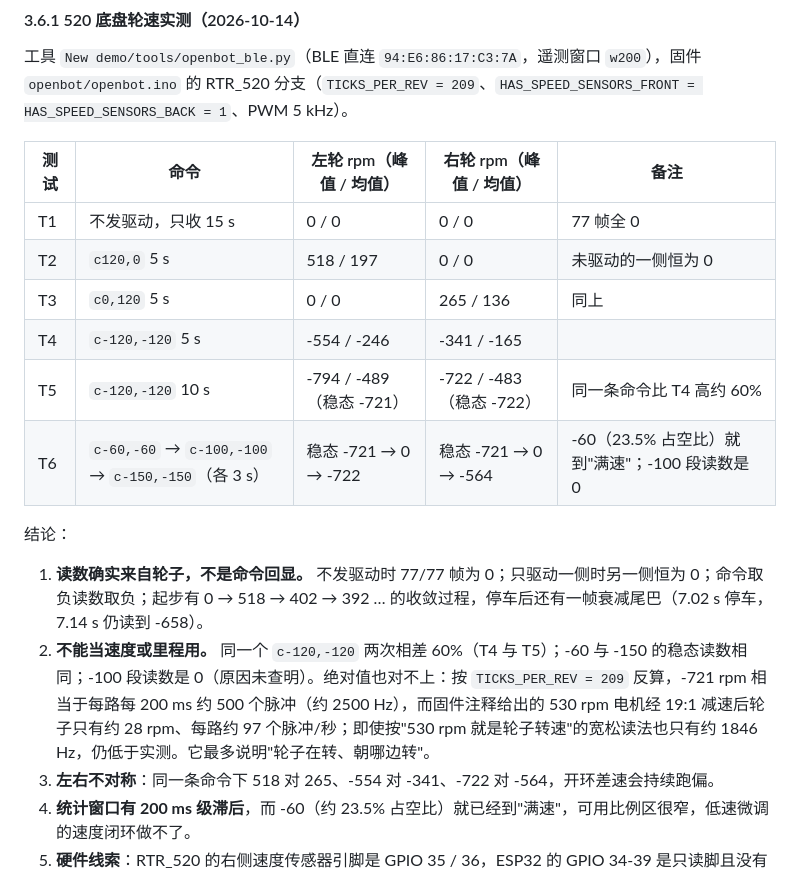
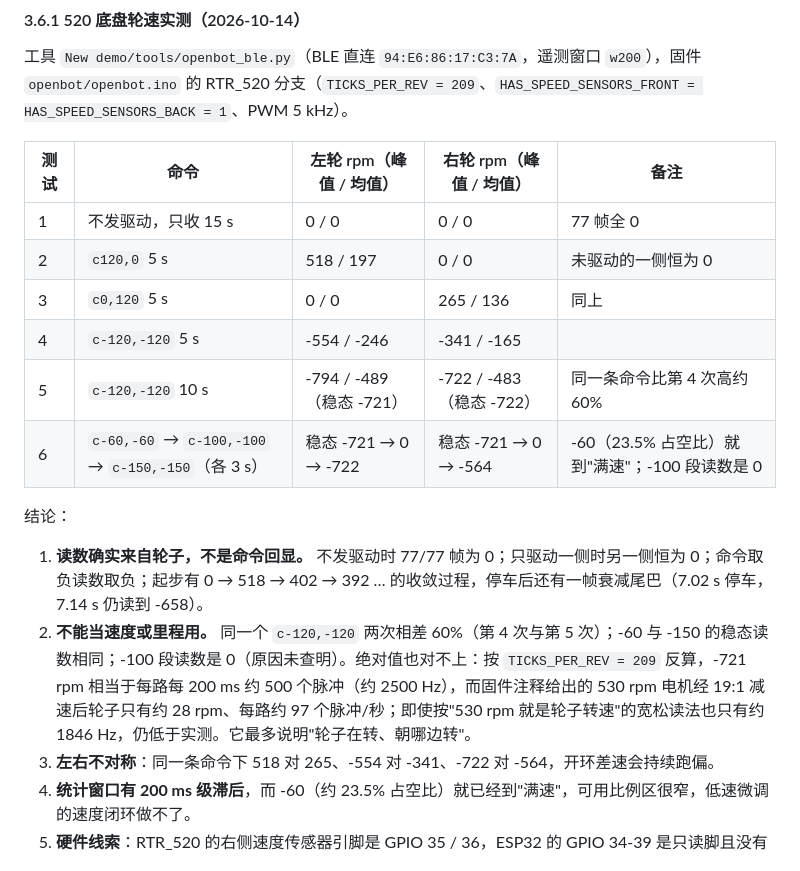
Before and after one commit to HeyBene/OpenBene, a Markdown page: New demo/ARIndoorNav-original/HANDOVER.zh-CN.md, the part around the change. Drawn GitHub-style.

Commit message:
Number the wheel-speed test rows plainly in the handover doc
T1-T6 collided with the T1-T7 field checklist in the Android README; the table now just numbers the six runs.

```diff
--- a/New demo/ARIndoorNav-original/HANDOVER.zh-CN.md
+++ b/New demo/ARIndoorNav-original/HANDOVER.zh-CN.md
@@ -150,17 +150,17 @@ AR 界面按钮（见 `ViewController.swift`）：
 
 | 测试 | 命令 | 左轮 rpm（峰值 / 均值） | 右轮 rpm（峰值 / 均值） | 备注 |
 | --- | --- | --- | --- | --- |
-| T1 | 不发驱动，只收 15 s | 0 / 0 | 0 / 0 | 77 帧全 0 |
-| T2 | `c120,0` 5 s | 518 / 197 | 0 / 0 | 未驱动的一侧恒为 0 |
-| T3 | `c0,120` 5 s | 0 / 0 | 265 / 136 | 同上 |
-| T4 | `c-120,-120` 5 s | -554 / -246 | -341 / -165 | |
-| T5 | `c-120,-120` 10 s | -794 / -489（稳态 -721） | -722 / -483（稳态 -722） | 同一条命令比 T4 高约 60% |
-| T6 | `c-60,-60` → `c-100,-100` → `c-150,-150`（各 3 s） | 稳态 -721 → 0 → -722 | 稳态 -721 → 0 → -564 | -60（23.5% 占空比）就到"满速"；-100 段读数是 0 |
+| 1 | 不发驱动，只收 15 s | 0 / 0 | 0 / 0 | 77 帧全 0 |
+| 2 | `c120,0` 5 s | 518 / 197 | 0 / 0 | 未驱动的一侧恒为 0 |
+| 3 | `c0,120` 5 s | 0 / 0 | 265 / 136 | 同上 |
+| 4 | `c-120,-120` 5 s | -554 / -246 | -341 / -165 | |
+| 5 | `c-120,-120` 10 s | -794 / -489（稳态 -721） | -722 / -483（稳态 -722） | 同一条命令比第 4 次高约 60% |
+| 6 | `c-60,-60` → `c-100,-100` → `c-150,-150`（各 3 s） | 稳态 -721 → 0 → -722 | 稳态 -721 → 0 → -564 | -60（23.5% 占空比）就到"满速"；-100 段读数是 0 |
 
 结论：
 
 1. **读数确实来自轮子，不是命令回显。** 不发驱动时 77/77 帧为 0；只驱动一侧时另一侧恒为 0；命令取负读数取负；起步有 0 → 518 → 402 → 392 … 的收敛过程，停车后还有一帧衰减尾巴（7.02 s 停车，7.14 s 仍读到 -658）。
-2. **不能当速度或里程用。** 同一个 `c-120,-120` 两次相差 60%（T4 与 T5）；-60 与 -150 的稳态读数相同；-100 段读数是 0（原因未查明）。绝对值也对不上：按 `TICKS_PER_REV = 209` 反算，-721 rpm 相当于每路每 200 ms 约 500 个脉冲（约 2500 Hz），而固件注释给出的 530 rpm 电机经 19:1 减速后轮子只有约 28 rpm、每路约 97 个脉冲/秒；即使按"530 rpm 就是轮子转速"的宽松读法也只有约 1846 Hz，仍低于实测。它最多说明"轮子在转、朝哪边转"。
+2. **不能当速度或里程用。** 同一个 `c-120,-120` 两次相差 60%（第 4 次与第 5 次）；-60 与 -150 的稳态读数相同；-100 段读数是 0（原因未查明）。绝对值也对不上：按 `TICKS_PER_REV = 209` 反算，-721 rpm 相当于每路每 200 ms 约 500 个脉冲（约 2500 Hz），而固件注释给出的 530 rpm 电机经 19:1 减速后轮子只有约 28 rpm、每路约 97 个脉冲/秒；即使按"530 rpm 就是轮子转速"的宽松读法也只有约 1846 Hz，仍低于实测。它最多说明"轮子在转、朝哪边转"。
 3. **左右不对称**：同一条命令下 518 对 265、-554 对 -341、-722 对 -564，开环差速会持续跑偏。
 4. **统计窗口有 200 ms 级滞后**，而 -60（约 23.5% 占空比）就已经到"满速"，可用比例区很窄，低速微调的速度闭环做不了。
 5. **硬件线索**：RTR_520 的右侧速度传感器引脚是 GPIO 35 / 36，ESP32 的 GPIO 34-39 是只读脚且没有内部上拉，固件里的 `pinMode(..., INPUT_PULLUP)` 在这两个脚上不生效，线路悬空就会计噪声；左侧（21 / 23）有上拉。
```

————————

→ **Problem to solve**:
Omit the pictures, then print the rest of the listing above exactly.

→ **Result**:
Before and after one commit to HeyBene/OpenBene, a Markdown page: New demo/ARIndoorNav-original/HANDOVER.zh-CN.md, the part around the change. Drawn GitHub-style.

Commit message:
Number the wheel-speed test rows plainly in the handover doc
T1-T6 collided with the T1-T7 field checklist in the Android README; the table now just numbers the six runs.

```diff
--- a/New demo/ARIndoorNav-original/HANDOVER.zh-CN.md
+++ b/New demo/ARIndoorNav-original/HANDOVER.zh-CN.md
@@ -150,17 +150,17 @@ AR 界面按钮（见 `ViewController.swift`）：
 
 | 测试 | 命令 | 左轮 rpm（峰值 / 均值） | 右轮 rpm（峰值 / 均值） | 备注 |
 | --- | --- | --- | --- | --- |
-| T1 | 不发驱动，只收 15 s | 0 / 0 | 0 / 0 | 77 帧全 0 |
-| T2 | `c120,0` 5 s | 518 / 197 | 0 / 0 | 未驱动的一侧恒为 0 |
-| T3 | `c0,120` 5 s | 0 / 0 | 265 / 136 | 同上 |
-| T4 | `c-120,-120` 5 s | -554 / -246 | -341 / -165 | |
-| T5 | `c-120,-120` 10 s | -794 / -489（稳态 -721） | -722 / -483（稳态 -722） | 同一条命令比 T4 高约 60% |
-| T6 | `c-60,-60` → `c-100,-100` → `c-150,-150`（各 3 s） | 稳态 -721 → 0 → -722 | 稳态 -721 → 0 → -564 | -60（23.5% 占空比）就到"满速"；-100 段读数是 0 |
+| 1 | 不发驱动，只收 15 s | 0 / 0 | 0 / 0 | 77 帧全 0 |
+| 2 | `c120,0` 5 s | 518 / 197 | 0 / 0 | 未驱动的一侧恒为 0 |
+| 3 | `c0,120` 5 s | 0 / 0 | 265 / 136 | 同上 |
+| 4 | `c-120,-120` 5 s | -554 / -246 | -341 / -165 | |
+| 5 | `c-120,-120` 10 s | -794 / -489（稳态 -721） | -722 / -483（稳态 -722） | 同一条命令比第 4 次高约 60% |
+| 6 | `c-60,-60` → `c-100,-100` → `c-150,-150`（各 3 s） | 稳态 -721 → 0 → -722 | 稳态 -721 → 0 → -564 | -60（23.5% 占空比）就到"满速"；-100 段读数是 0 |
 
 结论：
 
 1. **读数确实来自轮子，不是命令回显。** 不发驱动时 77/77 帧为 0；只驱动一侧时另一侧恒为 0；命令取负读数取负；起步有 0 → 518 → 402 → 392 … 的收敛过程，停车后还有一帧衰减尾巴（7.02 s 停车，7.14 s 仍读到 -658）。
-2. **不能当速度或里程用。** 同一个 `c-120,-120` 两次相差 60%（T4 与 T5）；-60 与 -150 的稳态读数相同；-100 段读数是 0（原因未查明）。绝对值也对不上：按 `TICKS_PER_REV = 209` 反算，-721 rpm 相当于每路每 200 ms 约 500 个脉冲（约 2500 Hz），而固件注释给出的 530 rpm 电机经 19:1 减速后轮子只有约 28 rpm、每路约 97 个脉冲/秒；即使按"530 rpm 就是轮子转速"的宽松读法也只有约 1846 Hz，仍低于实测。它最多说明"轮子在转、朝哪边转"。
+2. **不能当速度或里程用。** 同一个 `c-120,-120` 两次相差 60%（第 4 次与第 5 次）；-60 与 -150 的稳态读数相同；-100 段读数是 0（原因未查明）。绝对值也对不上：按 `TICKS_PER_REV = 209` 反算，-721 rpm 相当于每路每 200 ms 约 500 个脉冲（约 2500 Hz），而固件注释给出的 530 rpm 电机经 19:1 减速后轮子只有约 28 rpm、每路约 97 个脉冲/秒；即使按"530 rpm 就是轮子转速"的宽松读法也只有约 1846 Hz，仍低于实测。它最多说明"轮子在转、朝哪边转"。
 3. **左右不对称**：同一条命令下 518 对 265、-554 对 -341、-722 对 -564，开环差速会持续跑偏。
 4. **统计窗口有 200 ms 级滞后**，而 -60（约 23.5% 占空比）就已经到"满速"，可用比例区很窄，低速微调的速度闭环做不了。
 5. **硬件线索**：RTR_520 的右侧速度传感器引脚是 GPIO 35 / 36，ESP32 的 GPIO 34-39 是只读脚且没有内部上拉，固件里的 `pinMode(..., INPUT_PULLUP)` 在这两个脚上不生效，线路悬空就会计噪声；左侧（21 / 23）有上拉。
```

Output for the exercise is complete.